If this is the reason stockholders want managers to commit to paying larger dividends, firms in which there is a clear separation between ownership and management,

18 Palepu, K and P. Healy, 1988, Earnings Information Conveyed by Dividend Initiations and Omissions, Journal of Financial Economics, v21, 149-175.

should pay larger dividends than should firms with substantial insider ownership and involvement in managerial decisions.

Lessons From The Intelligent Investor

Lessons From The Intelligent Investor

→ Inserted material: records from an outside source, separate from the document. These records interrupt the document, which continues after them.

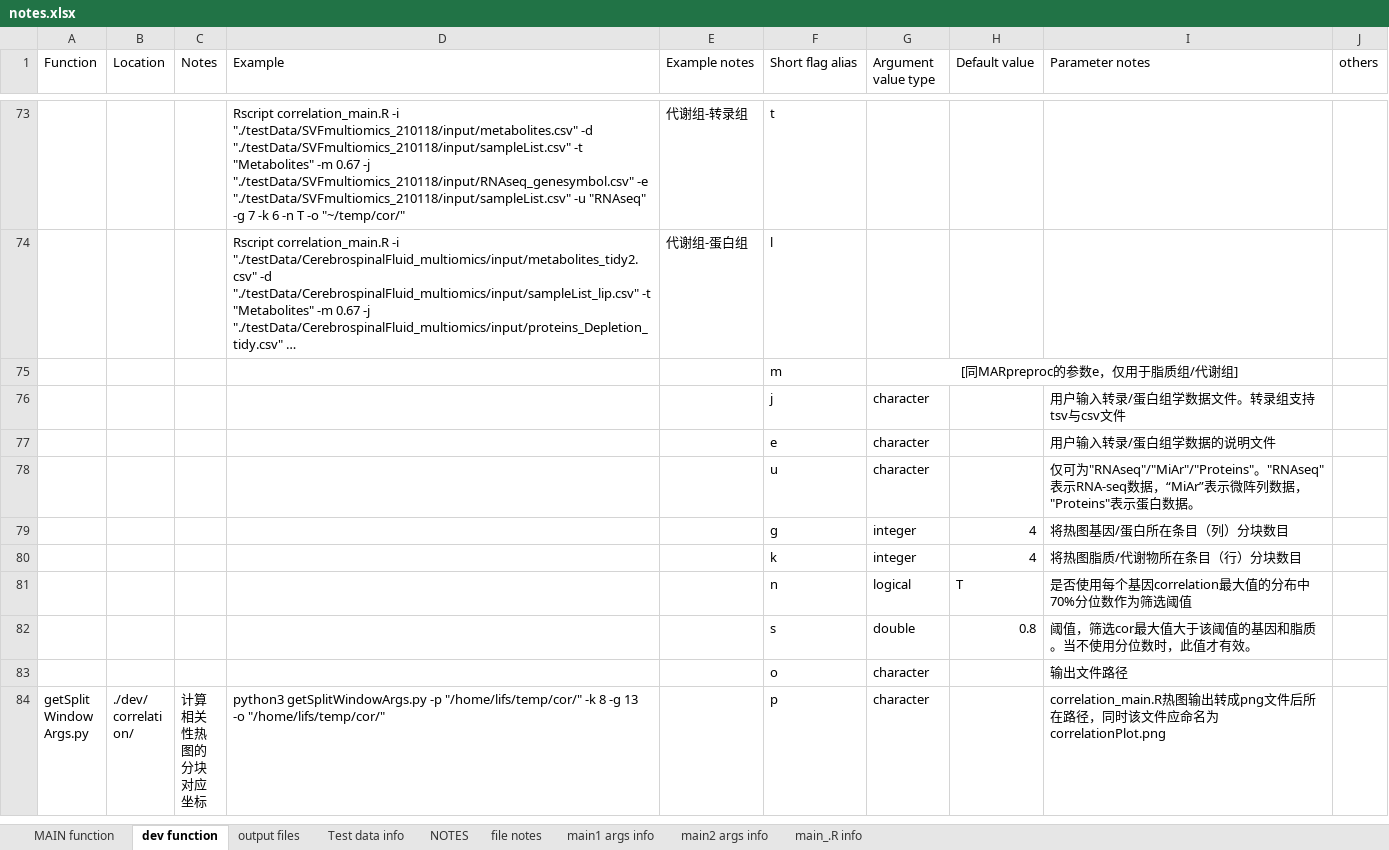
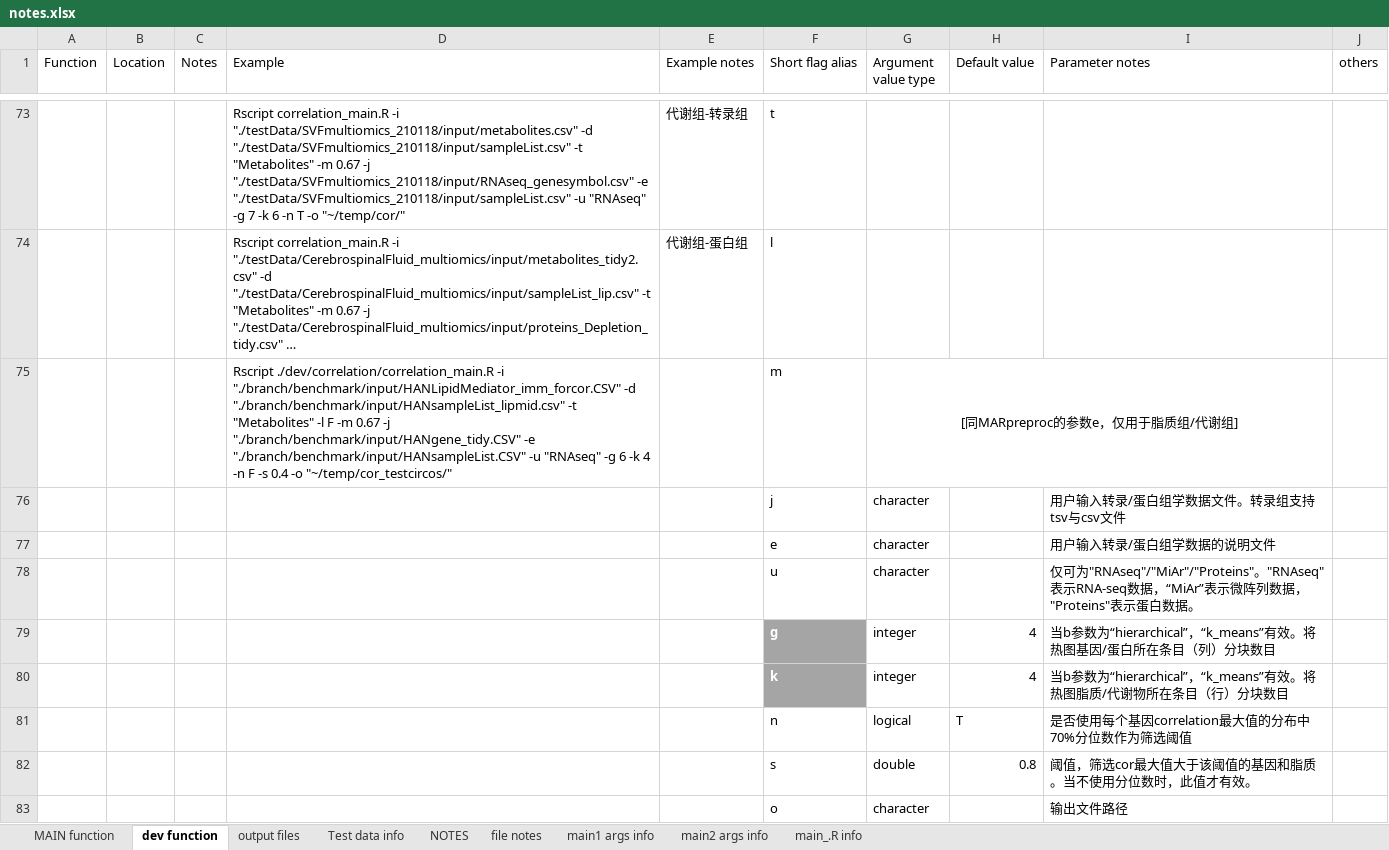
Before and after one commit to xlhd19980327/lipidIntegratedAnalysis, an Excel workbook: dev/notes.xlsx, sheet dev function, drawn as a sheet; only a part is shown, gaps mark what is left out; the shorter side is filled out with more unchanged rows; long unchanged cells end in …; values as stored, in another font and other column widths than the file's, no borders; the diff covers the shown part only; the diff names each change by its address in the sheet, - before the commit and + after, or states it on an @@ line.

```diff
--- a/dev/notes.xlsx (sheet dev function)
+++ b/dev/notes.xlsx (sheet dev function)
-D75 (Example): (empty)
+D75 (Example): Rscript ./dev/correlation/correlation_main.R -i "./branch/benchmark/input/HANLipidMediator_imm_forcor.CSV" -d "./branch/benchmark/input/HANsampleList_lipmid.csv" -t "Metabolites" -l F -m 0.67 -j "./branch/benchmark/input/HANgene_tidy.CSV" -e "./branch/benchmark/input/HANsampleList.CSV" -u "RNAseq" -g 6 -k 4 -n F -s 0.4 -o "~/temp/cor_testcircos/"
@@ F79:F80 fill: none → #A5A5A5, bold: off → on, text colour: black → #FFFFFF @@
-I79 (Parameter notes): 将热图基因/蛋白所在条目（列）分块数目
+I79 (Parameter notes): 当b参数为“hierarchical”，“k_means”有效。将热图基因/蛋白所在条目（列）分块数目
-I80 (Parameter notes): 将热图脂质/代谢物所在条目（行）分块数目
+I80 (Parameter notes): 当b参数为“hierarchical”，“k_means”有效。将热图脂质/代谢物所在条目（行）分块数目
```
Also changed, not shown: 15 added rows, 2 removed rows, 9 edited cells and cell formats elsewhere in this sheet, sheet file notes, sheet MAIN function, 18 other files.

If you're like a lot of people watching the recession unfold, you have likely started to look at your finances under a microscope. Perhaps you have started saving the annual savings rate by people has started to recover a bit.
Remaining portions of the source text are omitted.